NCJ Number
Jennifer S. Wong
Date Published
March 2009
372 pages
This study examined the problem of peer victimization and its impact on juvenile delinquency and the effectiveness of bullying prevention programs.
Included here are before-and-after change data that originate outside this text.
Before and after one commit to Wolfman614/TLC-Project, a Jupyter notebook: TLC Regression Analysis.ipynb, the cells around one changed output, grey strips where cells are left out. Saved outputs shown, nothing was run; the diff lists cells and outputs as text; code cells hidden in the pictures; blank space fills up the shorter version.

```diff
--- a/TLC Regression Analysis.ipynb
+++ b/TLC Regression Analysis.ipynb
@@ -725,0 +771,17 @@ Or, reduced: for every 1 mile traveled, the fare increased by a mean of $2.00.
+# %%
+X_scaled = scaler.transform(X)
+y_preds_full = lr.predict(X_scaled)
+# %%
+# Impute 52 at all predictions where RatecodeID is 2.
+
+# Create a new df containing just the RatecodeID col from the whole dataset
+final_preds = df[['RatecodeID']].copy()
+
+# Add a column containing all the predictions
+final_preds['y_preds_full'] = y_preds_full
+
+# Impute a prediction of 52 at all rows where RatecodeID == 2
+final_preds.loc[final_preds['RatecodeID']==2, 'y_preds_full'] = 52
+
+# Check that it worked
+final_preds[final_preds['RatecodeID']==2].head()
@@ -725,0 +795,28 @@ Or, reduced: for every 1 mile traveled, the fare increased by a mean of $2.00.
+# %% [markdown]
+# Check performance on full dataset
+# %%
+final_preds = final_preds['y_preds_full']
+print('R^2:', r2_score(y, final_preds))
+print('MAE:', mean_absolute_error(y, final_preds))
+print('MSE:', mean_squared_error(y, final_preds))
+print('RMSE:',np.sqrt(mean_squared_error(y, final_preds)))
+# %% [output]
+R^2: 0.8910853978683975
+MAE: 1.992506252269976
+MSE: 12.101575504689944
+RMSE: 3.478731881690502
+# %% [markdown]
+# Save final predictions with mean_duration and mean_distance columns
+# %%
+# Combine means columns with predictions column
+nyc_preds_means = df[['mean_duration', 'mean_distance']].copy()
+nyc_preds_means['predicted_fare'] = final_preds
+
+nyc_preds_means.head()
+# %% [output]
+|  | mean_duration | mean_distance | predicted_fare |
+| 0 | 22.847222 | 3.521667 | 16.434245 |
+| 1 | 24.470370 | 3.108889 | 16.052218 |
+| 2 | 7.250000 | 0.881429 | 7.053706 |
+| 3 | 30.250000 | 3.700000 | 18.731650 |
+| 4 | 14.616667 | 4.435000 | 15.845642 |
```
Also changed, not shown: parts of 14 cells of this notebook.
This study examined 1) the problem of bullying, or peer victimization, and its impact on juvenile delinquency, and 2) the effectiveness of bullying prevention programs. Using data from the NLSY97 (National Longitudinal Survey of Youth 1997), the researcher assessed the impact of bully victimization on a range of 10 delinquency outcomes and found that bully victimization that occurred prior to age 12 was significantly predictive of the development of several delinquent behaviors. These delinquent behaviors included running away from home, selling drugs, vandalism, theft, other property crimes, and assault. The study also examined the effectiveness of bullying prevention programs and found that as a whole, these programs were significantly effective at reducing the problem of victimization in schools but were only marginally effective at reducing the overall problem of bullying. Specifically, the study found that prevention programs were more successful with victims of bullying than with perpetrators of bullying. Additional information contained in this report includes a "comprehensive narrative literature review on the nature and significance of school bullying including controversies in definition; types of measurement; a description of victims, bully-victims, bullies, and bystanders with regard to defining characteristics, risk and protective factors, and outcomes and correlates of involvement in bullying/victimization; and a review of theoretical models that explain why bullying occurs." Study limitations and implications for future research are discussed. Tables, figures, and appendixes